“It was a sight to see, and I knew at that moment that’s something that I needed to really just kind of take in and just absorb. Because I knew that was pretty special. I knew we weren’t probably going to have a lot of moments like that,” Wiley told host Sarah Fenske on Thursday’s St. Louis on the Air.
He remembers it as “the last good day” they had together.
“We sat down as a family and we just talked, and we just kind of caught up, and the cancer diagnosis [and] everything we were going through was not at the forefront of our conversation,” Wiley said.
In the months that followed Laura’s passing, Wiley reflected on that day and decided he wanted to find a way to help other families “forget cancer” for a day.
“I started thinking about how amazing our community was during that whole diagnosis,” he said, “and how they would just show up to our home.
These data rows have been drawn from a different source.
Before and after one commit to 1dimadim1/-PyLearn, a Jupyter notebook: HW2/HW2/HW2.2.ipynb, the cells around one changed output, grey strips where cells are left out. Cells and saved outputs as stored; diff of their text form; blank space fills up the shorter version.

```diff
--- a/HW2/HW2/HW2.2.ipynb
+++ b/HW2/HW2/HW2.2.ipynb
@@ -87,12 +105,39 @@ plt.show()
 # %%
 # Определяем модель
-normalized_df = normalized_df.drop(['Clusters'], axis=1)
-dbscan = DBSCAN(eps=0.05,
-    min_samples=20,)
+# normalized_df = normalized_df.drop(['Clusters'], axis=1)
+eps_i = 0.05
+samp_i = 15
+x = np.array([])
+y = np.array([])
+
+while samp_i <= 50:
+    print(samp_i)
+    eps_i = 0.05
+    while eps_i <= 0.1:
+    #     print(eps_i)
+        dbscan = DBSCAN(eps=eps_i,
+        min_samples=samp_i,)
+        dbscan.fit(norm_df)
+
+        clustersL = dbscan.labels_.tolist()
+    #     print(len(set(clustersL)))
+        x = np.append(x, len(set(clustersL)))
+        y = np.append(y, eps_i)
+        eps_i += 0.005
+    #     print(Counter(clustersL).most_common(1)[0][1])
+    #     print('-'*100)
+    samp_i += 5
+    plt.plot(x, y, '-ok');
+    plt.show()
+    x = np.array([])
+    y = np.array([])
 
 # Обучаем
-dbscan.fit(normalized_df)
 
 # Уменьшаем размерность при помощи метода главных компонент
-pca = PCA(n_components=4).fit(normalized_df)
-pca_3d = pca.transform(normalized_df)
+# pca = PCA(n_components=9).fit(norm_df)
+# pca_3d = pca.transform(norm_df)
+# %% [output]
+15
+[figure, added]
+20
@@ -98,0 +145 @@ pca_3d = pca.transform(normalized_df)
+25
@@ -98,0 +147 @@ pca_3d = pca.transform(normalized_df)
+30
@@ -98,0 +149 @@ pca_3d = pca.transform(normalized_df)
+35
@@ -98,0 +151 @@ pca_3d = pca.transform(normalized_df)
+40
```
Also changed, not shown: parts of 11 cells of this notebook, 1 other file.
And they would mow the lawn, they would do grocery shopping for us, they would clean our home — without even asking us.”
Knowing that such support is not necessarily a given for everyone in such straits, Wiley started The December 5th Fund in December 2016, leaving a long career in advertising and marketing to do so. The nonprofit has since helped 60 families in the St. Louis area.
Wiley estimates that several thousand people have been touched by the efforts.
How it works: The organization comes up with a day full of rich experiences for the affected family, while a volunteer army of 20 to 60 people get to work on domestic tasks at the family’s home — taking care of to-dos that often fall by the wayside during a cancer journey.
“And the family doesn’t typically know that we’re at their house doing these makeovers or cleaning the house,” Wiley explained. “So when they come home, they don’t come home to a to-do list — they come home to this stress-free environment. And it’s no longer a burden for them.”
The December 5th Fund also spearheads a Helping Hands Support Program, providing three to six months of in-home professional services — everything from meal prep and lawn care to child care, depending on expressed needs.
This Saturday, the nonprofit is expanding its efforts into Illinois, with plans in place to help its first family on the east side, in the town of Moro.
“We will build our volunteer corps over in southern Illinois,” Wiley said of the organization’s hopes going forward. “We started with 30 volunteers in St. Louis back on December 17th in 2016. And now we’re at over 500 volunteers.”
“St. Louis on the Air” brings you the stories of St. Louis and the people who live, work and create in our region. The show is hosted by Sarah Fenske and produced by Alex Heuer, Emily Woodbury, Evie Hemphill, Lara Hamdan and Kayla Drake. Jane Mather-Glass is our production assistant. The audio engineer is Aaron Doerr.